  5. Abstract Radiogenomics uses machine-learning (ML) to directly connect the morphologic and physiological appearance of tumors on clinical imaging with underlying genomic features. Despite extensive growth in the area of radiogenomics across many cancers, and its potential role in advancing clinical decision making, no published studies have directly addressed uncertainty in these model predictions. We developed a radiogenomics ML model to quantify uncertainty using transductive Gaussian Processes (GP) and a unique dataset of 95 image-localized biopsies with spatially matched MRI from 25 untreated Glioblastoma (GBM) patients. The model generated predictions for regional EGFR amplification status (a common and important target in GBM) to resolve the intratumoral genetic heterogeneity across each individual tumor—a key factor for future personalized therapeutic paradigms.
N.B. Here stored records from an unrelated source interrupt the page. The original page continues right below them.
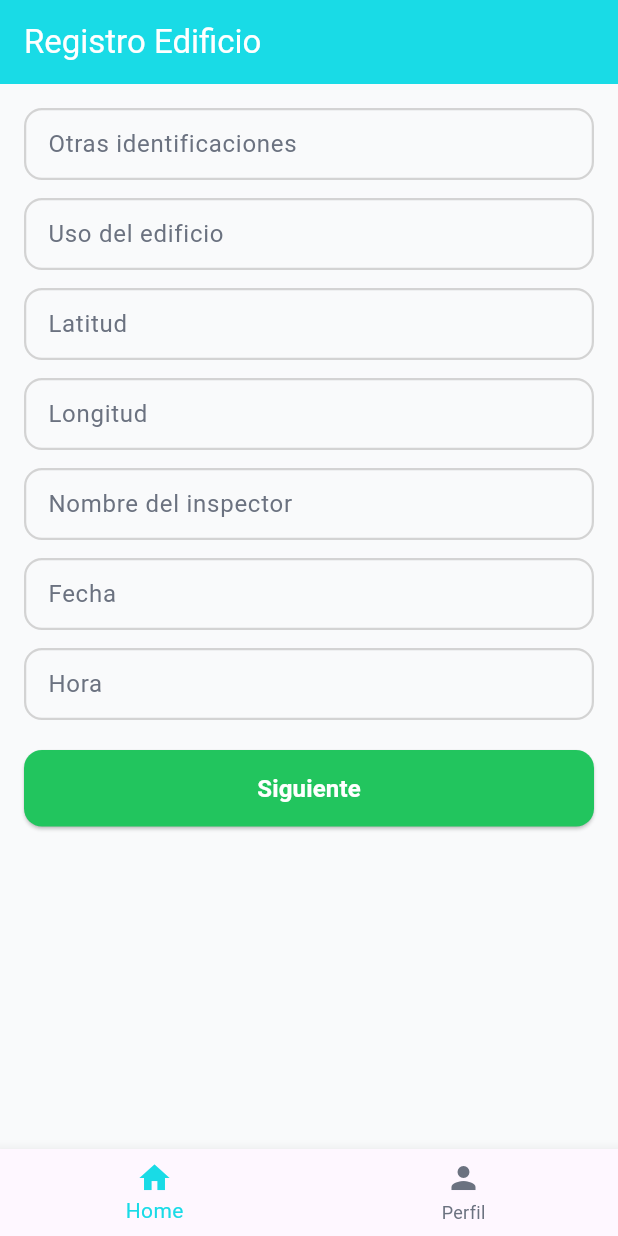
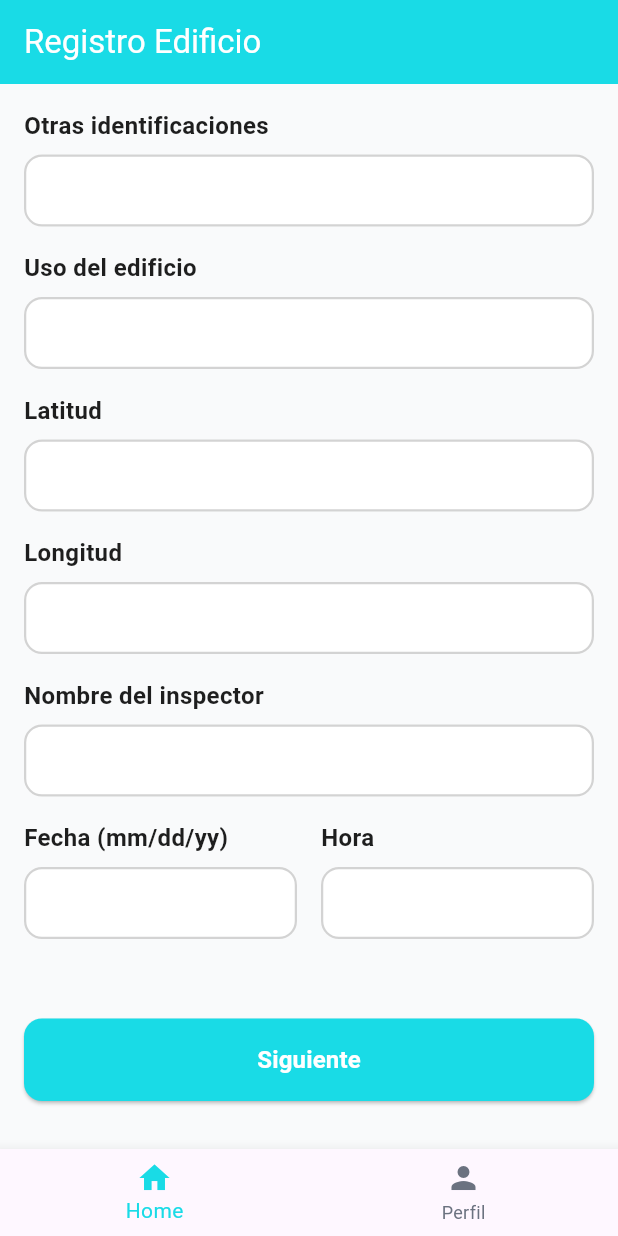
Before and after one commit to DomenicaBriggitte/App_Vulnerabilidad_Sismica, a Flutter app: the BuildingRegistry2Screen screen opened by its route, on a phone screen of 412 x 824 dp. Run offline on Flutter 3.47's test engine with Material 3 defaults, Android fonts, the phone set to English and light mode, and no system bars; our stand-ins replace google_fonts, image_picker, intl_phone_field, shared_preferences, supabase_flutter; accounts and stored records are empty; network calls fail.

Commit message:
Update building_registry_2_screen.dart

```diff
--- a/lib/ui/screens/building_registry_2_screen.dart
+++ b/lib/ui/screens/building_registry_2_screen.dart
@@ -70,12 +70,10 @@ class _BuildingRegistry2ScreenState extends State<BuildingRegistry2Screen> {
     }
   }
 
-  InputDecoration _inputDecoration(String label) {
+  InputDecoration _inputDecoration() {
     return InputDecoration(
-      labelText: label,
-      labelStyle: const TextStyle(color: AppColors.gray500),
       filled: true,
-      fillColor: AppColors.background,
+      fillColor: Colors.white,
       border: OutlineInputBorder(
         borderRadius: BorderRadius.circular(12),
         borderSide: const BorderSide(color: AppColors.gray300, width: 1.5),
@@ -88,7 +86,30 @@ class _BuildingRegistry2ScreenState extends State<BuildingRegistry2Screen> {
         borderRadius: BorderRadius.circular(12),
         borderSide: const BorderSide(color: AppColors.primary, width: 2),
       ),
-      contentPadding: const EdgeInsets.symmetric(vertical: 10, horizontal: 12),
+      contentPadding: const EdgeInsets.symmetric(vertical: 12, horizontal: 16),
+    );
+  }
+
+  Widget _labeledTextFormField(String label, TextEditingController controller, {TextInputType? keyboardType, String? Function(String?)? validator}) {
+    return Column(
+      crossAxisAlignment: CrossAxisAlignment.start,
+      children: [
+        Text(
+          label,
+          style: const TextStyle(
+            fontSize: 16,
+            fontWeight: FontWeight.bold,
+            color: AppColors.text,
+          ),
+        ),
+        const SizedBox(height: 8),
+        TextFormField(
+          controller: controller,
+          decoration: _inputDecoration(),
+          keyboardType: keyboardType,
+          validator: validator,
+        ),
+      ],
     );
   }
 
@@ -108,50 +129,83 @@ class _BuildingRegistry2ScreenState extends State<BuildingRegistry2Screen> {
         padding: const EdgeInsets.all(16),
         child: Form(
           key: _formKey,
+          child: Column(
+            children: [
+              Expanded(
                 child: ListView(
                   children: [
-              TextFormField(
-                controller: otrasIdentificacionesController,
-                decoration: _inputDecoration("Otras identificaciones"),
+                    _labeledTextFormField("Otras identificaciones", otrasIdentificacionesController),
+                    const SizedBox(height: 16),
+
+                    _labeledTextFormField("Uso del edificio", usoController),
+                    const SizedBox(height: 16),
+
+                    _labeledTextFormField("Latitud", latitudController, keyboardType: TextInputType.number),
+                    const SizedBox(height: 16),
+
+                    _labeledTextFormField("Longitud", longitudController, keyboardType: TextInputType.number),
+                    const SizedBox(height: 16),
+
+                    _labeledTextFormField("Nombre del inspector", inspectorController),
+                    const SizedBox(height: 16),
+
+                    // Fecha y Hora en fila horizontal
+                    Row(
+                      children: [
+                        Expanded(
+                          child: Column(
+                            crossAxisAlignment: CrossAxisAlignment.start,
+                            children: [
+                              const Text(
+                                "Fecha (mm/dd/yy)",
+                                style: TextStyle(
+                                  fontSize: 16,
+                                  fontWeight: FontWeight.bold,
+                                  color: AppColors.text,
                                 ),
-              const SizedBox(height: 12),
-              TextFormField(
-                controller: usoController,
-                decoration: _inputDecoration("Uso del edificio"),
                               ),
-              const SizedBox(height: 12),
-              TextFormField(
-                controller: latitudController,
-                decoration: _inputDecoration("Latitud"),
-                keyboardType: TextInputType.number,
-              ),
-              const SizedBox(height: 12),
-              TextFormField(
-                controller: longitudController,
-                decoration: _inputDecoration("Longitud"),
-                keyboardType: TextInputType.number,
-              ),
-              const SizedBox(height: 12),
-              TextFormField(
-                controller: inspectorController,
-                decoration: _inputDecoration("Nombre del inspector"),
-              ),
-              const SizedBox(height: 12),
+                              const SizedBox(height: 8),
                               TextFormField(
                                 controller: fechaController,
-                decoration: _inputDecoration("Fecha"),
+                                decoration: _inputDecoration(),
                               ),
-              const SizedBox(height: 12),
+                            ],
+                          ),
+                        ),
+                        const SizedBox(width: 16),
+                        Expanded(
+                          child: Column(
+                            crossAxisAlignment: CrossAxisAlignment.start,
+                            children: [
+                              const Text(
+                                "Hora",
+                                style: TextStyle(
+                                  fontSize: 16,
+                                  fontWeight: FontWeight.bold,
+                                  color: AppColors.text,
+                                ),
+                              ),
+                              const SizedBox(height: 8),
                               TextFormField(
                                 controller: horaController,
-                decoration: _inputDecoration("Hora"),
+                                decoration: _inputDecoration(),
                               ),
-              const SizedBox(height: 20),
-              ElevatedButton(
+                            ],
+                          ),
+                        ),
+                      ],
+                    ),
+                  ],
+                ),
+              ),
+
+              SizedBox(
+                width: double.infinity,
+                child: ElevatedButton(
                   style: ElevatedButton.styleFrom(
-                  backgroundColor: AppColors.success,
+                    backgroundColor: AppColors.primary,
                     foregroundColor: Colors.white,
-                  padding: const EdgeInsets.symmetric(vertical: 14),
+                    padding: const EdgeInsets.symmetric(vertical: 16),
                     shape: RoundedRectangleBorder(
                       borderRadius: BorderRadius.circular(12),
                     ),
@@ -162,6 +216,8 @@ class _BuildingRegistry2ScreenState extends State<BuildingRegistry2Screen> {
                     style: TextStyle(fontSize: 16, fontWeight: FontWeight.bold),
                   ),
                 ),
+              ),
+              const SizedBox(height: 16),
             ],
           ),
         ),
```
Lines whose indentation alone changed are shown as unchanged.
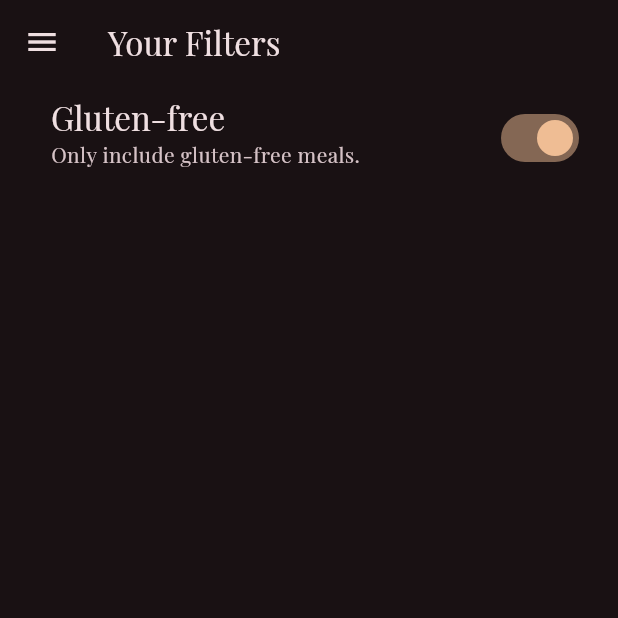
After one commit to NkwiCyril/meal_recipe_app, a Flutter app: the FiltersScreen screen opened directly, after a tap on "Gluten-free", on a phone screen of 412 x 824 dp, the top half of it. The commit adds this screen. Run offline on Flutter 3.47's test engine with Material 2 defaults, Android fonts, the phone set to English and light mode, and no system bars; our stand-ins replace google_fonts, transparent_image.

Commit message:
filter screen added for conditional meal rendering

```diff
--- /dev/null
+++ b/meals_app/lib/screens/filters.dart
@@ -0,0 +1,61 @@
+import 'package:flutter/material.dart';
+import 'package:meals_app/screens/tabs.dart';
+import 'package:meals_app/widgets/main_drawer.dart';
+
+class FiltersScreen extends StatefulWidget {
+  const FiltersScreen({super.key});
+
+  @override
+  State<FiltersScreen> createState() {
+    return _FiltersScreenState();
+  }
+}
+
+class _FiltersScreenState extends State<FiltersScreen> {
+  var _glutenFreeFilterSet = false;
+
+  @override
+  Widget build(BuildContext context) {
+    return Scaffold(
+      appBar: AppBar(
+        title: const Text('Your Filters'),
+      ),
+      drawer: MainDrawer(
+        onSelectTile: (identifier) {
+          Navigator.of(context).pop();
+          if (identifier == 'Meals') {
+            Navigator.of(context).pushReplacement(
+              MaterialPageRoute(
+                builder: (ctx) {
+                  return const TabsScreen();
+                },
+              ),
+            );
+          }
+        },
+      ),
+      body: Column(
+        children: [
+          SwitchListTile(
+            value: _glutenFreeFilterSet,
+            onChanged: (isChecked) {
+              setState(() {
+                _glutenFreeFilterSet = isChecked;
+              });
+            },
+            title: Text(
+              'Gluten-free',
+              style: Theme.of(context)
+                  .textTheme
+                  .titleLarge!
+                  .copyWith(color: Theme.of(context).colorScheme.onBackground),
+            ),
+            subtitle: const Text('Only include gluten-free meals.'),
+            activeColor: Theme.of(context).colorScheme.tertiary,
+            contentPadding: const EdgeInsets.only(left: 34, right: 22),
+          )
+        ],
+      ),
+    );
+  }
+}
--- a/meals_app/lib/screens/tabs.dart
+++ b/meals_app/lib/screens/tabs.dart
@@ -1,6 +1,7 @@
 import 'package:flutter/material.dart';
 import 'package:meals_app/models/meal.dart';
 import 'package:meals_app/screens/categories.dart';
+import 'package:meals_app/screens/filters.dart';
 import 'package:meals_app/screens/meals.dart';
 import 'package:meals_app/widgets/main_drawer.dart';
 
@@ -54,6 +55,12 @@ class _TabsScreenState extends State<TabsScreen> {
 
   void _setScreen(String identifier) {
     if (identifier == 'filters') {
+      Navigator.of(context).pop();
+      Navigator.of(context).push(
+        MaterialPageRoute(
+          builder: (ctx) => const FiltersScreen(),
+        ),
+      );
     } else {
       Navigator.of(context).pop();
     }
```
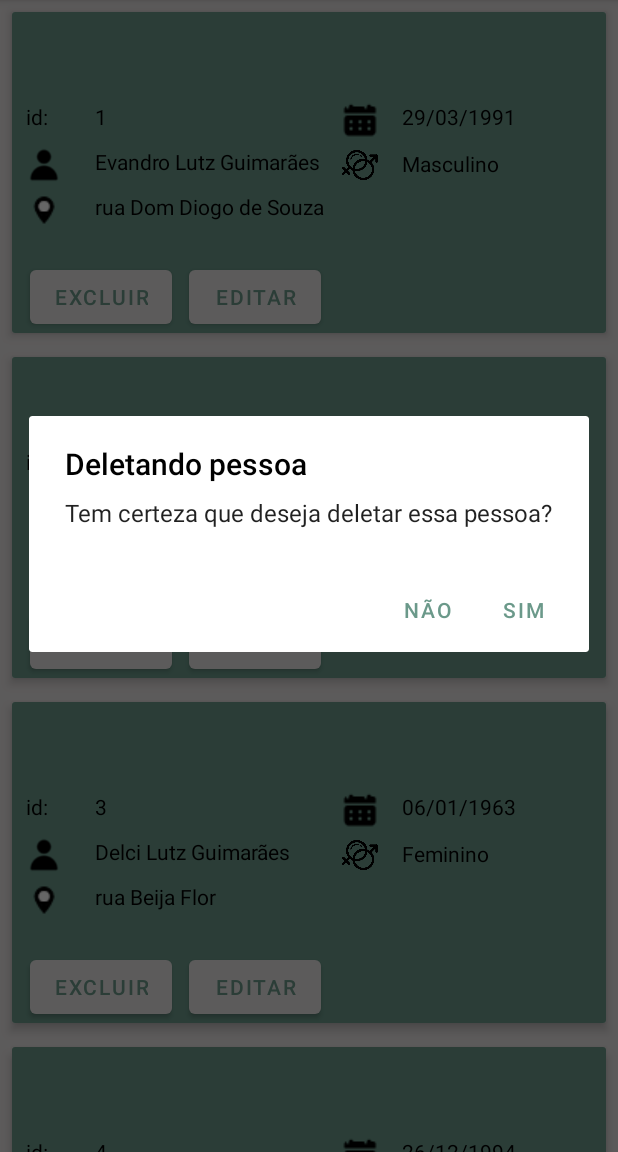
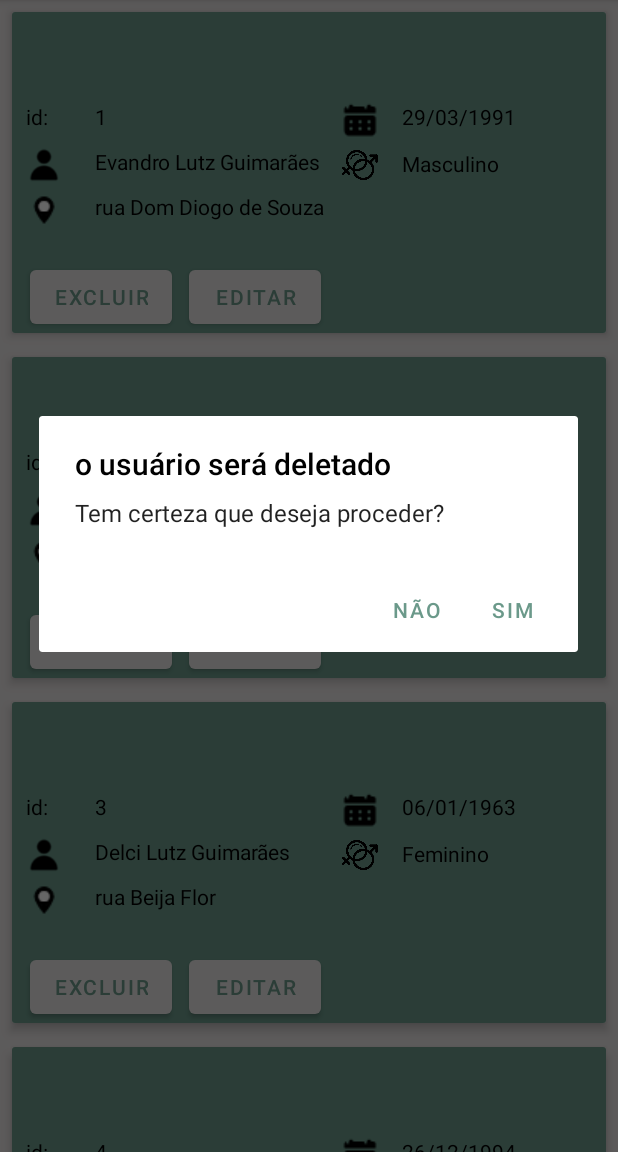
Before and after one commit to evandroLutz/AppAndroidExampleFragments, an Android app: the fragment ListarUsuariosFragment shown on its own in the app's theme, after a tap on "EXCLUIR", on a phone screen of 412 x 824 dp, the part 84-1236 px from its top. Run offline under Robolectric (Android 15) with nearby library versions, the phone set to English and light mode, and no system bars.

Commit message:
limpa comentarios, imports, etc

```diff
--- a/app/src/main/java/com/example/entrega3/activities/MainActivity.java
+++ b/app/src/main/java/com/example/entrega3/activities/MainActivity.java
@@ -36,8 +36,6 @@ public class MainActivity extends AppCompatActivity {
 
         DrawerLayout drawer = binding.drawerLayout;
         NavigationView navigationView = binding.navView;
-        // Passing each menu ID as a set of Ids because each
-        // menu should be considered as top level destinations.
         mAppBarConfiguration = new AppBarConfiguration.Builder(
                 R.id.nav_home, R.id.nav_gallery, R.id.nav_cadastrar )
                 .setOpenableLayout(drawer)
@@ -49,7 +47,6 @@ public class MainActivity extends AppCompatActivity {
 
     @Override
     public boolean onCreateOptionsMenu(Menu menu) {
-        // Inflate the menu; this adds items to the action bar if it is present.
         getMenuInflater().inflate(R.menu.main, menu);
         return true;
     }
--- a/app/src/main/java/com/example/entrega3/adapter/MyAdapter.java
+++ b/app/src/main/java/com/example/entrega3/adapter/MyAdapter.java
@@ -7,7 +7,6 @@ import android.view.LayoutInflater;
 import android.view.View;
 import android.view.ViewGroup;
 import android.widget.Button;
-import android.widget.ImageButton;
 import android.widget.TextView;
 
 import androidx.annotation.NonNull;
@@ -35,15 +34,12 @@ public class MyAdapter extends RecyclerView.Adapter<MyAdapter.MyViewHolder> {
     public MyViewHolder onCreateViewHolder(@NonNull ViewGroup viewGroup, int i) {
         View itemList = LayoutInflater.from(viewGroup.getContext()).
                 inflate(R.layout.adapter_card_icones, viewGroup, false);
-        //se usar adapter_card -> ajustar o ViewHolder para usar Button
-        //retorna o itemList que é passado para o construtor da MyViewHolder
         this.context = viewGroup.getContext();
         return new MyViewHolder(itemList);
     }
 
     @Override
     public void onBindViewHolder(@NonNull MyViewHolder myViewHolder, int position) {
-        //exibe os itens no Recycler
         Usuario u = listaUsuarios.get(position);
         myViewHolder.id.setText(String.valueOf(u.getId()));
         myViewHolder.nome.setText(u.getNome());
@@ -70,8 +66,8 @@ public class MyAdapter extends RecyclerView.Adapter<MyAdapter.MyViewHolder> {
 
     public void removerItem(final int position) {
         new AlertDialog.Builder(context)
-                .setTitle("Deletando pessoa")
-                .setMessage("Tem certeza que deseja deletar essa pessoa?")
+                .setTitle("o usuário será deletado")
+                .setMessage("Tem certeza que deseja proceder?")
                 .setPositiveButton("Sim", new DialogInterface.OnClickListener() {
                     @Override
                     public void onClick(DialogInterface dialogInterface, int i) {
@@ -82,7 +78,6 @@ public class MyAdapter extends RecyclerView.Adapter<MyAdapter.MyViewHolder> {
     }
 
     public class MyViewHolder extends RecyclerView.ViewHolder{
-        //dados da pessoa que serão exibidos no recycler
         TextView id;
         TextView nome;
         TextView endereco;
@@ -90,12 +85,8 @@ public class MyAdapter extends RecyclerView.Adapter<MyAdapter.MyViewHolder> {
         TextView genero;
         Button btnDelete;
         Button btnEdit;
-        //se usar adapter_card -> ajustar o ViewHolder para usar Button
-        //Button btnDelete;
-        //Button btnEdit;
         public MyViewHolder(View itemView){
             super(itemView);
-            //passa uma referência para os componentes que estão na interface
             id = itemView.findViewById(R.id.id);
             nome = itemView.findViewById(R.id.nome);
             endereco = itemView.findViewById(R.id.endereco);
--- a/app/src/main/java/com/example/entrega3/fragments/CadastraFragment.java
+++ b/app/src/main/java/com/example/entrega3/fragments/CadastraFragment.java
@@ -4,7 +4,6 @@ import android.os.Bundle;
 
 import androidx.annotation.NonNull;
 import androidx.annotation.Nullable;
-import androidx.appcompat.app.AppCompatActivity;
 import androidx.appcompat.widget.AppCompatEditText;
 import androidx.fragment.app.Fragment;
 import androidx.navigation.Navigation;
@@ -16,7 +15,7 @@ import android.widget.Button;
 
 import com.example.entrega3.R;
 import com.google.android.material.snackbar.Snackbar;
-import com.google.android.material.textfield.TextInputEditText;
+
 
 public class CadastraFragment extends Fragment {
         private AppCompatEditText txtNome;
--- a/app/src/main/java/com/example/entrega3/fragments/EditarFragment.java
+++ b/app/src/main/java/com/example/entrega3/fragments/EditarFragment.java
@@ -6,7 +6,6 @@ import android.os.Bundle;
 import androidx.annotation.NonNull;
 import androidx.annotation.Nullable;
 import androidx.appcompat.app.AlertDialog;
-import androidx.appcompat.app.AppCompatActivity;
 import androidx.appcompat.widget.AppCompatEditText;
 import androidx.fragment.app.Fragment;
 import androidx.navigation.Navigation;
@@ -18,7 +17,6 @@ import android.widget.Button;
 
 import com.example.entrega3.R;
 import com.google.android.material.snackbar.Snackbar;
-import com.google.android.material.textfield.TextInputEditText;
 
 public class EditarFragment extends Fragment {
     private AppCompatEditText txtNome;
--- a/app/src/main/res/layout/fragment_editar.xml
+++ b/app/src/main/res/layout/fragment_editar.xml
@@ -116,7 +116,7 @@
             android:layout_marginRight="@dimen/linearContent"
             android:layout_marginBottom="@dimen/linearContent"
             android:background="@color/laurel_green"
-            android:text="@string/btnCadUsuario"
+            android:text="@string/btnEditarUsuario"
             android:textColor="@color/white"
             android:textColorHighlight="#000000"
             android:textColorLink="#000000"
```
Also changed, not shown: app/src/main/java/com/example/entrega3/fragments/HomeFragment.java (+0 -7 lines).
The model used probability distributions for each sample prediction to quantify uncertainty, and used transductive learning to reduce the overall uncertainty. We compared predictive accuracy and uncertainty of the transductive learning GP model against a standard GP model using leave-one-patient-out cross validation. Additionally, we used a separate dataset containing 24 image-localized biopsies from 7 high-grade glioma patients to validate the model. Predictive uncertainty informed the likelihood of achieving an accurate sample prediction. When stratifying predictions based on uncertainty, we observed substantially highermore »performance in the group cohort (75% accuracy, n = 95) and amongst sample predictions with the lowest uncertainty (83% accuracy, n = 72) compared to predictions with higher uncertainty (48% accuracy, n = 23), due largely to data interpolation (rather than extrapolation). On the separate validation set, our model achieved 78% accuracy amongst the sample predictions with lowest uncertainty. We present a novel approach to quantify radiogenomics uncertainty to enhance model performance and clinical interpretability. This should help integrate more reliable radiogenomics models for improved medical decision-making.« less